(Front-end code change data)
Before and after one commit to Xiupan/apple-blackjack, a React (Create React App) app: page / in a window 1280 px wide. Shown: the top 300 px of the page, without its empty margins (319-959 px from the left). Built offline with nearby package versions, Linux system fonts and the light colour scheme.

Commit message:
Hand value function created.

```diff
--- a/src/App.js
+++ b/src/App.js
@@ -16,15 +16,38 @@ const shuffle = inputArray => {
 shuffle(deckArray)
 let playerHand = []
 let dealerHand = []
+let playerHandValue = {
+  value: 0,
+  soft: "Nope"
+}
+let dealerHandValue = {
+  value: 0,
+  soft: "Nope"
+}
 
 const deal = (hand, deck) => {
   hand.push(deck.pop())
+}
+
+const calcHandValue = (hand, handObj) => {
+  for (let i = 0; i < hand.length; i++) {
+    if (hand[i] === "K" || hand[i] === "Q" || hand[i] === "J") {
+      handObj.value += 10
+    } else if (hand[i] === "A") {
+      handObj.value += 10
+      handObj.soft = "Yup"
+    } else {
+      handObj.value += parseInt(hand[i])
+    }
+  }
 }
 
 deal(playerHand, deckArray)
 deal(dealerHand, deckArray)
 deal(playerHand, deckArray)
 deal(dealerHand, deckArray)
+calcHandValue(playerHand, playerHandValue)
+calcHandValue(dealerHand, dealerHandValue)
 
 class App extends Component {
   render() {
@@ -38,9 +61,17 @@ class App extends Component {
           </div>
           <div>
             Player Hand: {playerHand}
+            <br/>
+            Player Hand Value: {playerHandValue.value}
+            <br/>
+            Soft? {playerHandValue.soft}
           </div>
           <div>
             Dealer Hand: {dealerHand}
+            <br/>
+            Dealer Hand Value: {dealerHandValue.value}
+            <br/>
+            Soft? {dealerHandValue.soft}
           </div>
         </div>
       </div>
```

(What to work on)
Would you write out all of the data again, unchanged?

(Output of the exercise)
Before and after one commit to Xiupan/apple-blackjack, a React (Create React App) app: page / in a window 1280 px wide. Shown: the top 300 px of the page, without its empty margins (319-959 px from the left). Built offline with nearby package versions, Linux system fonts and the light colour scheme.

Commit message:
Hand value function created.

```diff
--- a/src/App.js
+++ b/src/App.js
@@ -16,15 +16,38 @@ const shuffle = inputArray => {
 shuffle(deckArray)
 let playerHand = []
 let dealerHand = []
+let playerHandValue = {
+  value: 0,
+  soft: "Nope"
+}
+let dealerHandValue = {
+  value: 0,
+  soft: "Nope"
+}
 
 const deal = (hand, deck) => {
   hand.push(deck.pop())
+}
+
+const calcHandValue = (hand, handObj) => {
+  for (let i = 0; i < hand.length; i++) {
+    if (hand[i] === "K" || hand[i] === "Q" || hand[i] === "J") {
+      handObj.value += 10
+    } else if (hand[i] === "A") {
+      handObj.value += 10
+      handObj.soft = "Yup"
+    } else {
+      handObj.value += parseInt(hand[i])
+    }
+  }
 }
 
 deal(playerHand, deckArray)
 deal(dealerHand, deckArray)
 deal(playerHand, deckArray)
 deal(dealerHand, deckArray)
+calcHandValue(playerHand, playerHandValue)
+calcHandValue(dealerHand, dealerHandValue)
 
 class App extends Component {
   render() {
@@ -38,9 +61,17 @@ class App extends Component {
           </div>
           <div>
             Player Hand: {playerHand}
+            <br/>
+            Player Hand Value: {playerHandValue.value}
+            <br/>
+            Soft? {playerHandValue.soft}
           </div>
           <div>
             Dealer Hand: {dealerHand}
+            <br/>
+            Dealer Hand Value: {dealerHandValue.value}
+            <br/>
+            Soft? {dealerHandValue.soft}
           </div>
         </div>
       </div>
```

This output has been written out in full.